Places – the specific towns, cities, regions or neighbourhoods in which people find themselves living and working – are often presented as being increasingly at the mercy of ‘global’ forces, whether these are economic processes, social and cultural movements of people and ideas or natural processes of environmental change. Globalisation is presented as something to which places, localities or cities just have to respond and adjust. It is also often presented in disempowering terms, as if all places have to engage in a competitive race-to-the-bottom in search of foreign investment, slashing business taxes, relaxing planning regulations or lowering employment standards in the hope of attracting the attention of footloose capital. This kind of ‘globalisation’ narrative, in which places are at the mercy of the whims of fickle global investors, is just one example of how academic descriptions of cities or places are not simply neutral observations.

Fields such as geography, urban studies or planning theory are very active participants in the processes which shape decision making in cities and around urbanisation processes. In defining ‘the city’ as a distinct space, separate from ‘the rural’ or ‘the suburbs’, these academic fields help to make urban places knowable in particular ways. More specifically, they help to make them visible as objects of interventions of different kinds.

So, it matters how we imagine the spaces of urban life, because this helps to shape the sorts of agency that are ascribed to places. Places can be thought of:
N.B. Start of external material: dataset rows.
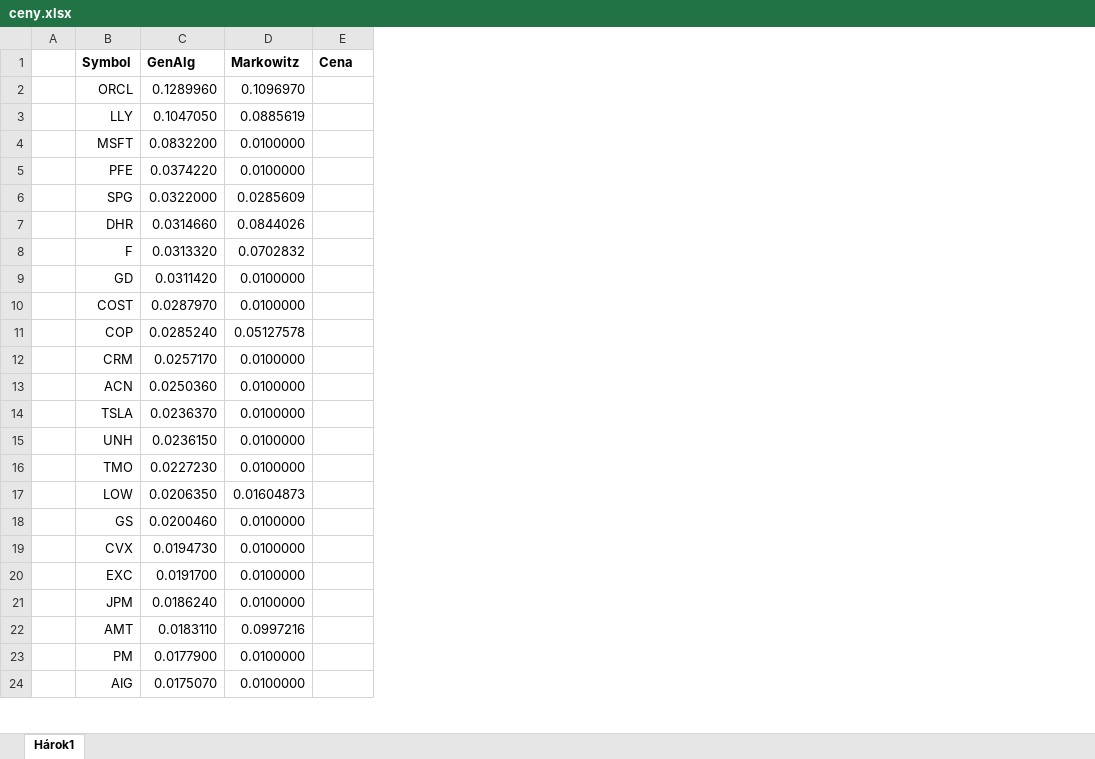
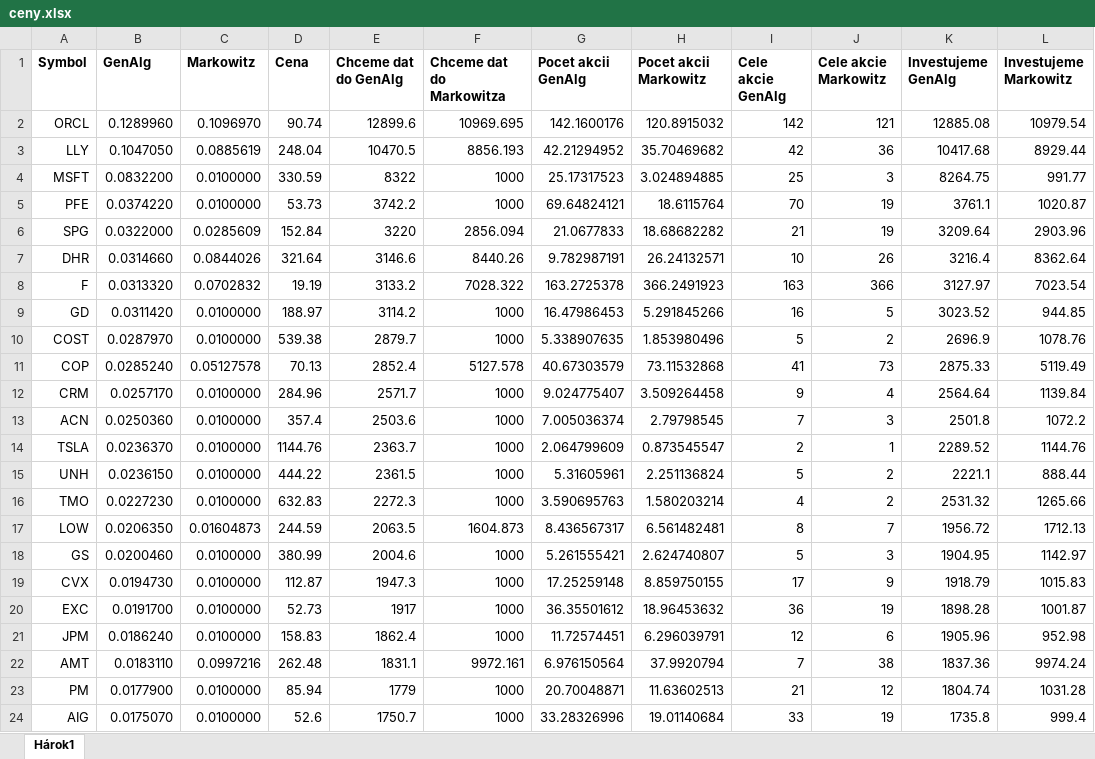
Before and after one commit to TheKompot/FinMatproject, an Excel workbook: buying_info/ceny.xlsx, sheet Hárok1, drawn as a sheet; only a part is shown; values as stored, in another font and other column widths than the file's, no borders; removed rows and columns are numbered as before the commit, all else as after; the diff covers the shown part only; the diff names each change by its address in the sheet, - before the commit and + after, or states it on an @@ line.

Commit message:
vypocet kolko akcii chceme kupit

```diff
--- a/buying_info/ceny.xlsx (sheet Hárok1)
+++ b/buying_info/ceny.xlsx (sheet Hárok1)
-column A, empty
+column E (Chceme dat do GenAlg), rows 2-24: 12899.6 | 10470.5 | 8322 | 3742.2 | 3220 | 3146.6 | 3133.2 | 3114.2 | 2879.7 | 2852.4 | 2571.7 | 2503.6 | 2363.7 | 2361.5 | 2272.3 | 2063.5 | 2004.6 | 1947.3 | 1917 | 1862.4 | 1831.1 | 1779 | 1750.7
+column F (Chceme dat do Markowitza), rows 2-24: 10969.695 | 8856.193 | 1000 | 1000 | 2856.094 | 8440.26 | 7028.322 | 1000 | 1000 | 5127.578 | 1000 | 1000 | 1000 | 1000 | 1000 | 1604.873 | 1000 | 1000 | 1000 | 1000 | 9972.161 | 1000 | 1000
+column G (Pocet akcii GenAlg), rows 2-24: 142.1600176 | 42.21294952 | 25.17317523 | 69.64824121 | 21.0677833 | 9.782987191 | 163.2725378 | 16.47986453 | 5.338907635 | 40.67303579 | 9.024775407 | 7.005036374 | 2.064799609 | 5.31605961 | 3.590695763 | 8.436567317 | 5.261555421 | 17.25259148 | 36.35501612 | 11.72574451 | 6.976150564 | 20.70048871 | 33.28326996
+column H (Pocet akcii Markowitz), rows 2-24: 120.8915032 | 35.70469682 | 3.024894885 | 18.6115764 | 18.68682282 | 26.24132571 | 366.2491923 | 5.291845266 | 1.853980496 | 73.11532868 | 3.509264458 | 2.79798545 | 0.873545547 | 2.251136824 | 1.580203214 | 6.561482481 | 2.624740807 | 8.859750155 | 18.96453632 | 6.296039791 | 37.9920794 | 11.63602513 | 19.01140684
+column I (Cele akcie GenAlg), rows 2-24: 142 | 42 | 25 | 70 | 21 | 10 | 163 | 16 | 5 | 41 | 9 | 7 | 2 | 5 | 4 | 8 | 5 | 17 | 36 | 12 | 7 | 21 | 33
+column J (Cele akcie Markowitz), rows 2-24: 121 | 36 | 3 | 19 | 19 | 26 | 366 | 5 | 2 | 73 | 4 | 3 | 1 | 2 | 2 | 7 | 3 | 9 | 19 | 6 | 38 | 12 | 19
+column K (Investujeme GenAlg), rows 2-24: 12885.08 | 10417.68 | 8264.75 | 3761.1 | 3209.64 | 3216.4 | 3127.97 | 3023.52 | 2696.9 | 2875.33 | 2564.64 | 2501.8 | 2289.52 | 2221.1 | 2531.32 | 1956.72 | 1904.95 | 1918.79 | 1898.28 | 1905.96 | 1837.36 | 1804.74 | 1735.8
+column L (Investujeme Markowitz), rows 2-24: 10979.54 | 8929.44 | 991.77 | 1020.87 | 2903.96 | 8362.64 | 7023.54 | 944.85 | 1078.76 | 5119.49 | 1139.84 | 1072.2 | 1144.76 | 888.44 | 1265.66 | 1712.13 | 1142.97 | 1015.83 | 1001.87 | 952.98 | 9974.24 | 1031.28 | 999.4
-D2 (Cena): (empty)
+D2 (Cena): 90.74
-D3 (Cena): (empty)
+D3 (Cena): 248.04
-D4 (Cena): (empty)
+D4 (Cena): 330.59
-D5 (Cena): (empty)
+D5 (Cena): 53.73
-D6 (Cena): (empty)
+D6 (Cena): 152.84
-D7 (Cena): (empty)
+D7 (Cena): 321.64
-D8 (Cena): (empty)
+D8 (Cena): 19.19
-D9 (Cena): (empty)
+D9 (Cena): 188.97
-D10 (Cena): (empty)
+D10 (Cena): 539.38
-D11 (Cena): (empty)
+D11 (Cena): 70.13
-D12 (Cena): (empty)
+D12 (Cena): 284.96
-D13 (Cena): (empty)
+D13 (Cena): 357.4
-D14 (Cena): (empty)
+D14 (Cena): 1144.76
-D15 (Cena): (empty)
+D15 (Cena): 444.22
-D16 (Cena): (empty)
+D16 (Cena): 632.83
-D17 (Cena): (empty)
+D17 (Cena): 244.59
-D18 (Cena): (empty)
+D18 (Cena): 380.99
-D19 (Cena): (empty)
+D19 (Cena): 112.87
-D20 (Cena): (empty)
+D20 (Cena): 52.73
-D21 (Cena): (empty)
+D21 (Cena): 158.83
-D22 (Cena): (empty)
+D22 (Cena): 262.48
-D23 (Cena): (empty)
+D23 (Cena): 85.94
-D24 (Cena): (empty)
+D24 (Cena): 52.6
```
Also changed, not shown: 1 added row and 22 edited cells elsewhere in this sheet, formulas that keep their value.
  • as causes of particular problems
  • as potential spaces to convene public support for policy responses
  • as political actors empowered to address public concerns.

The framework of critical spatial thinking developed in this course is designed to help you think through these issues of agency in context-sensitive ways.


Take your learning further

Making the decision to study can be a big step, which is why you'll want a trusted University. The Open University has 50 years’ experience delivering flexible learning and 170,000 students are studying with us right now. Take a look at all Open University courses.

If you are new to University-level study, we offer two introductory routes to our qualifications. You could either choose to start with an Access module, or a module which allows you to count your previous learning towards an Open University qualification. Read our guide on Where to take your learning next for more information.

Not ready for formal University study? Then browse over 1000 free courses on OpenLearn and sign up to our newsletter to hear about new free courses as they are released.

Every year, thousands of students decide to study with The Open University. With over 120 qualifications, we’ve got the right course for you.

Request an Open University prospectus371